A special Wahkon Days event, “Kayak to Spider Island,” took place out of Wahkon City Park on Saturday morning. The kayak excursion was a free event (with an optional canned good donation) out to Spider Island, owned by Carole Erickson. This was the first time Erickson allowed a tour of the island.
Steve Dubbs organized the event and greeted the 30-plus group of kayakers on a perfect August morning with little wind to create chop on the lake. “Spider Island has an interesting history. The island was once owned by the founder of Northwest Airlines, and Charles Lindbergh was a guest. There are rumors that the mob once owned it,” said Dubbs.
The event began at 9 a.m., and kayakers were soon out paddling on smooth water at the sound of a potato gun fire. The excursion was well-organized with life boats nearby to rescue or reprieve if needed. In about an hour, kayakers arrived at Spider Island where Carole and her two daughters, Becky Danielson and Nancy Bock, were graciously there to welcome the group with beverages and scones. Family and volunteer methodically helped kayakers out of their kayaks onto the dock and carried the kayaks onto the island.
“Because I’ve known Steve and Rob Dubbs forever … their folks used to own Izaty’s,” Carole responded when asked what made her decide to open the island up to the kayaker group. “When you get to my age, you can’t say ‘no’ to my friends’ kids.”
Carole’s husband, Dale Erickson, was a dentist in Minneapolis who passed away 10 years ago. “We purchased this place in 1974 and have now owned it for 44 years,” said Carole. The cabin has gone through a lot of changes. “When we moved in, it was so run down, we had to crawl through a window to get in and then restored the place.”
There was a fire on June 30 of 2018 caused by lightning strikes.
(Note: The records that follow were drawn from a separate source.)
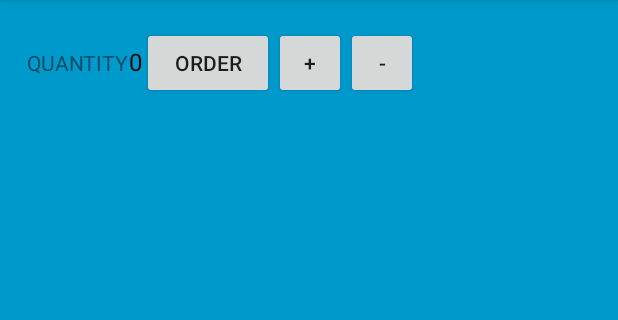
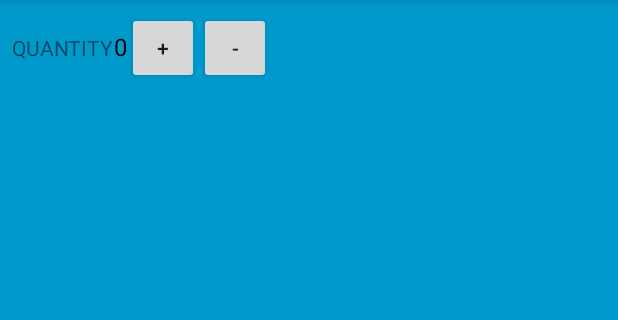
Before and after one commit to Rick-Myers/JustJava, an Android app: the screen it shows after launch (MainActivity), on a phone screen of 412 x 824 dp, the part 84-404 px from its top. Run offline under Robolectric (Android 15) with nearby library versions, the phone set to English and light mode, and no system bars.

```diff
--- a/app/src/main/res/layout/activity_main.xml
+++ b/app/src/main/res/layout/activity_main.xml
@@ -6,7 +6,7 @@
     tools:context=".MainActivity"
     android:orientation="horizontal"
     android:background="@android:color/holo_blue_dark"
-    android:padding="18dp">
+    android:padding="8dp">
 
     <TextView
         android:text="quantity"
@@ -25,13 +25,6 @@
         android:layout_marginBottom="16dp"/>
 
     <Button
-        android:text="order"
-        android:textAllCaps="true"
-        android:layout_width="wrap_content"
-        android:layout_height="wrap_content"
-        android:onClick="submitOrder"/>
-
-    <Button
         android:text="+"
         android:textAllCaps="true"
         android:layout_width="48dp"
```
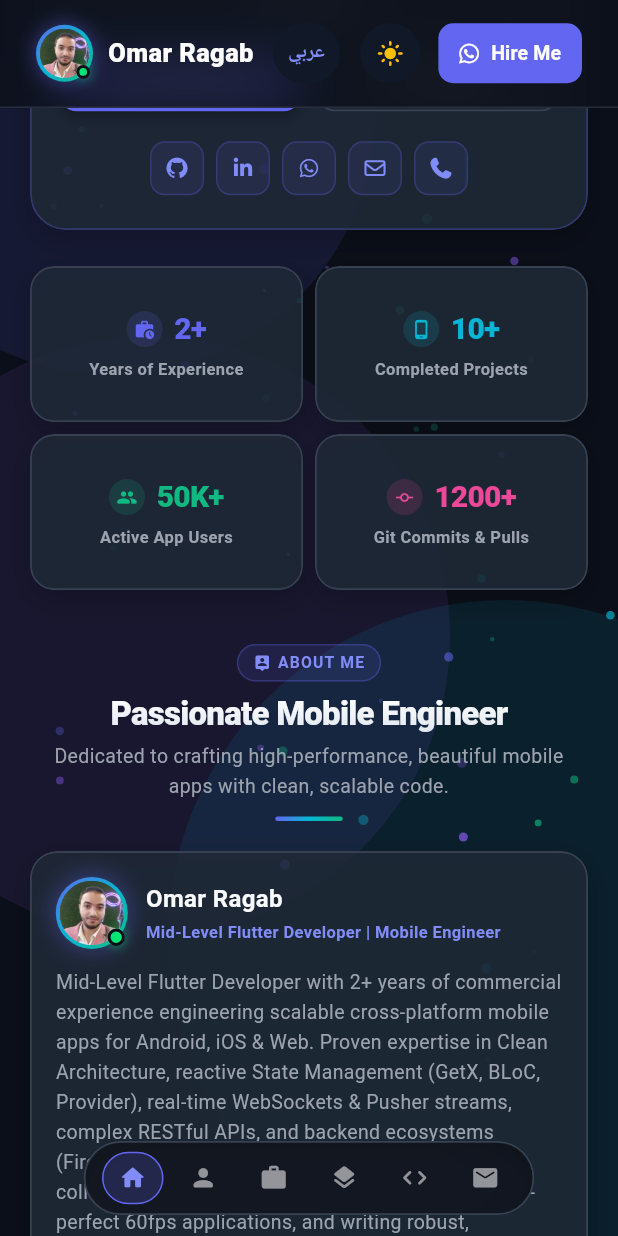
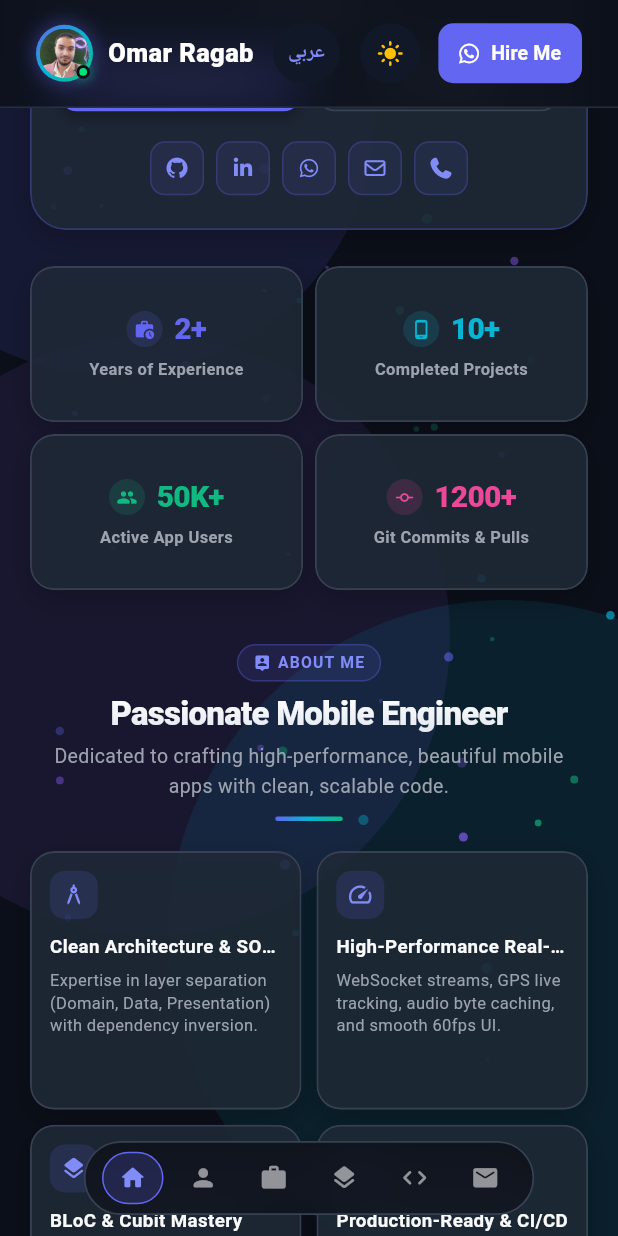
Before and after one commit to omarragab2020/omar_ragab_portfolio, a Flutter app: the screen it shows after launch, scrolled down 576 dp, on a phone screen of 412 x 824 dp. Run offline on Flutter 3.47's test engine with Material 3 defaults, Android fonts, the light colour scheme and no system bars; our stand-ins replace animated_text_kit, font_awesome_flutter, google_fonts; Roboto replaces fonts that are missing (Cairo).

Commit message:
Remove redundant bio card from about section and remove RHM booking

```diff
--- a/lib/presentation/sections/about_section.dart
+++ b/lib/presentation/sections/about_section.dart
@@ -1,10 +1,7 @@
 import 'package:flutter/material.dart';
-import '../../core/constants/portfolio_data.dart';
 import '../../core/theme/app_colors.dart';
 import '../../core/utils/responsive.dart';
-import '../../core/utils/url_helper.dart';
 import '../widgets/glass_container.dart';
-import '../widgets/profile_avatar.dart';
 import '../widgets/section_title.dart';
 
 class AboutSection extends StatelessWidget {
@@ -31,141 +28,13 @@ class AboutSection extends StatelessWidget {
             icon: Icons.person_pin_rounded,
           ),
           SizedBox(height: isMobile ? 20 : 36),
-
-          isDesktop
-              ? Row(
-                  crossAxisAlignment: CrossAxisAlignment.start,
-                  children: [
-                    Expanded(
-                      flex: 5,
-                      child: _buildBioCard(context, isDark, isMobile),
-                    ),
-                    const SizedBox(width: 24),
-                    Expanded(
-                      flex: 5,
-                      child: _buildHighlightsGrid(context, isDark, isMobile),
-                    ),
-                  ],
-                )
-              : Column(
-                  children: [
-                    _buildBioCard(context, isDark, isMobile),
-                    const SizedBox(height: 16),
-                    _buildHighlightsGrid(context, isDark, isMobile),
-                  ],
-                ),
+          _buildHighlightsGrid(context, isDark, isMobile, isDesktop),
         ],
       ),
     );
   }
 
-  Widget _buildBioCard(BuildContext context, bool isDark, bool isMobile) {
-    return GlassContainer(
-      padding: EdgeInsets.all(isMobile ? 16 : 26),
-      borderRadius: isMobile ? 18 : 24,
-      child: Column(
-        crossAxisAlignment: CrossAxisAlignment.start,
-        children: [
-          Row(
-            children: [
-              ProfileAvatar(
-                size: isMobile ? 48 : 60,
-                showOnlineBadge: true,
-              ),
-              const SizedBox(width: 12),
-              Expanded(
-                child: Column(
-                  crossAxisAlignment: CrossAxisAlignment.start,
-                  children: [
-                    Text(
-                      isArabic ? PortfolioData.nameAr : PortfolioData.nameEn,
-                      style: TextStyle(
-                        fontSize: isMobile ? 16 : 18,
-                        fontWeight: FontWeight.bold,
-                      ),
-                    ),
-                    const SizedBox(height: 3),
-                    Text(
-                      isArabic
-                          ? "Mid-Level Flutter Developer | مهندس حلول برمجية"
-                          : "Mid-Level Flutter Developer | Mobile Engineer",
-                      style: TextStyle(
-                        fontSize: isMobile ? 11 : 12,
-                        color: AppColors.primaryLight,
-                        fontWeight: FontWeight.w600,
-                      ),
-                    ),
-                  ],
-                ),
-              ),
-            ],
-          ),
-          SizedBox(height: isMobile ? 12 : 18),
-          Text(
-            isArabic ? PortfolioData.bioAr : PortfolioData.bioEn,
-            style: TextStyle(
-              fontSize: isMobile ? 13 : 14.5,
-              color: isDark ? AppColors.textDarkSecondary : AppColors.textLightSecondary,
-              height: 1.55,
-            ),
-          ),
-          SizedBox(height: isMobile ? 14 : 20),
-          const Divider(),
-          SizedBox(height: isMobile ? 10 : 16),
-
-          // Contact Details List
-          _buildInfoRow(Icons.email_outlined, isArabic ? "البريد الإلكتروني:" : "Email:", PortfolioData.email, () => UrlHelper.openEmail(), isDark, isMobile),
-          SizedBox(height: isMobile ? 8 : 12),
-          _buildInfoRow(Icons.phone_outlined, isArabic ? "الهاتف / واتساب:" : "Phone / WA:", PortfolioData.phone, () => UrlHelper.openWhatsApp(), isDark, isMobile),
-          SizedBox(height: isMobile ? 8 : 12),
-          _buildInfoRow(Icons.school_outlined, isArabic ? "التعليم الجامعي:" : "Education:", isArabic ? PortfolioData.educationAr : PortfolioData.educationEn, null, isDark, isMobile),
-          SizedBox(height: isMobile ? 8 : 12),
-          _buildInfoRow(Icons.location_on_outlined, isArabic ? "الموقع الجغرافي:" : "Location:", isArabic ? PortfolioData.locationAr : PortfolioData.locationEn, null, isDark, isMobile),
-        ],
-      ),
-    );
-  }
-
-  Widget _buildInfoRow(IconData icon, String label, String value, VoidCallback? onTap, bool isDark, bool isMobile) {
-    return InkWell(
-      onTap: onTap,
-      borderRadius: BorderRadius.circular(8),
-      child: Padding(
-        padding: const EdgeInsets.symmetric(vertical: 2),
-        child: Row(
-          children: [
-            Icon(icon, size: isMobile ? 15 : 18, color: AppColors.primaryLight),
-            const SizedBox(width: 8),
-            Text(
-              label,
-              style: TextStyle(
-                fontSize: isMobile ? 11.5 : 13,
-                fontWeight: FontWeight.w600,
-                color: isDark ? Colors.white70 : Colors.black87,
-              ),
-            ),
-            const SizedBox(width: 6),
-            Expanded(
-              child: Text(
-                value,
-                maxLines: 1,
-                overflow: TextOverflow.ellipsis,
-                style: TextStyle(
-                  fontSize: isMobile ? 11.5 : 13,
-                  color: onTap != null
-                      ? AppColors.primaryLight
-                      : (isDark ? AppColors.textDarkSecondary : AppColors.textLightSecondary),
-                  fontWeight: onTap != null ? FontWeight.bold : FontWeight.normal,
-                ),
-              ),
-            ),
-          ],
-        ),
-      ),
-    );
-  }
-
-  Widget _buildHighlightsGrid(BuildContext context, bool isDark, bool isMobile) {
+  Widget _buildHighlightsGrid(BuildContext context, bool isDark, bool isMobile, bool isDesktop) {
     final highlights = [
       {
         "icon": Icons.architecture_rounded,
@@ -202,10 +71,10 @@ class AboutSection extends StatelessWidget {
       physics: const NeverScrollableScrollPhysics(),
       itemCount: highlights.length,
       gridDelegate: SliverGridDelegateWithFixedCrossAxisCount(
-        crossAxisCount: 2,
-        crossAxisSpacing: isMobile ? 8 : 16,
-        mainAxisSpacing: isMobile ? 8 : 16,
-        childAspectRatio: isMobile ? 1.3 : 1.15,
+        crossAxisCount: isDesktop ? 4 : (isMobile ? 2 : 2),
+        crossAxisSpacing: isMobile ? 10 : 16,
+        mainAxisSpacing: isMobile ? 10 : 16,
+        childAspectRatio: isDesktop ? 1.15 : (isMobile ? 1.05 : 1.2),
       ),
       itemBuilder: (context, index) {
         final item = highlights[index];
@@ -216,37 +85,37 @@ class AboutSection extends StatelessWidget {
             crossAxisAlignment: CrossAxisAlignment.start,
             children: [
               Container(
-                padding: EdgeInsets.all(isMobile ? 6 : 8),
+                padding: EdgeInsets.all(isMobile ? 7 : 9),
                 decoration: BoxDecoration(
                   color: AppColors.primary.withValues(alpha: 0.15),
-                  borderRadius: BorderRadius.circular(8),
+                  borderRadius: BorderRadius.circular(10),
                 ),
                 child: Icon(
                   item["icon"] as IconData,
-                  size: isMobile ? 16 : 20,
+                  size: isMobile ? 18 : 22,
                   color: AppColors.primaryLight,
                 ),
               ),
-              SizedBox(height: isMobile ? 8 : 12),
+              SizedBox(height: isMobile ? 10 : 14),
               Text(
                 isArabic ? item["titleAr"] as String : item["titleEn"] as String,
                 maxLines: 1,
                 overflow: TextOverflow.ellipsis,
                 style: TextStyle(
-                  fontSize: isMobile ? 12 : 14,
+                  fontSize: isMobile ? 12.5 : 14.5,
                   fontWeight: FontWeight.bold,
                 ),
               ),
-              const SizedBox(height: 4),
+              const SizedBox(height: 6),
               Expanded(
                 child: Text(
                   isArabic ? item["descAr"] as String : item["descEn"] as String,
-                  maxLines: isMobile ? 2 : 3,
+                  maxLines: isMobile ? 3 : 4,
                   overflow: TextOverflow.ellipsis,
                   style: TextStyle(
-                    fontSize: isMobile ? 10.5 : 12,
+                    fontSize: isMobile ? 11 : 12,
                     color: isDark ? AppColors.textDarkSecondary : AppColors.textLightSecondary,
-                    height: 1.35,
+                    height: 1.4,
                   ),
                 ),
               ),
```
Also changed, not shown: lib/core/constants/portfolio_data.dart (+120 -52 lines).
The Ericksons have been repairing the damage since then.
One participant, Doug Anderson, of Coon Rapids, noted that he grew up in Wahkon as a kid and that his great-uncle, Art Dahlstrom, and cousin, Bill Anderson, helped create the stone retaining wall in the 1950s surrounding the island. “They used a wooden boat and a two-horse Johnson to boat supplies out to the island. It was about two miles from Twin Island, and they made lots of trips. The rocks and the sand they used were from the island,” said Anderson.
“The excursion was wonderful,” said Gail Kulick of Milaca. “It’s been this wonderful, mysterious place, and now we get to see it.”
Another participant, Lynn Steiner of Wahkon, said, “It was so generous of them to let us visit, and the history [of the island] is fascinating. Plus, it’s a spectacular view.”
After spending some time on the island, taking in the magnificent view and visiting with each other and the owners, kayakers began the 2.5 mile paddle back. Organizers of the event warned kayakers about the wind gusts causing choppy water and a more difficult trip back. They also suggested using the life jacket that was required for each of the paddlers to have with them.
The trip back was a tough one. At times, the kayak didn’t seem to move against the wind. However, pontoons were available for anyone who wanted to throw in the towel and hitch a ride back to shore. Others were available to take people home from Frederickson’s Marina if they didn’t want to cross Wahkon Bay back to the park.
At the end of the excursion was a free beverage provided by the owners of Mugg’s of Mille Lacs, Steve and Joan Dubbs.
The day was beautiful, and turnout was great. Thank you to the organizers of the event … we are looking forward to the next trip!
For those looking to get involved with future kayak excursion, Naomi Creech, of Naomi’s Bike and Paddle Rental, will be organizing a kayak club. More details will be provided in future Mille Lacs Messenger editions.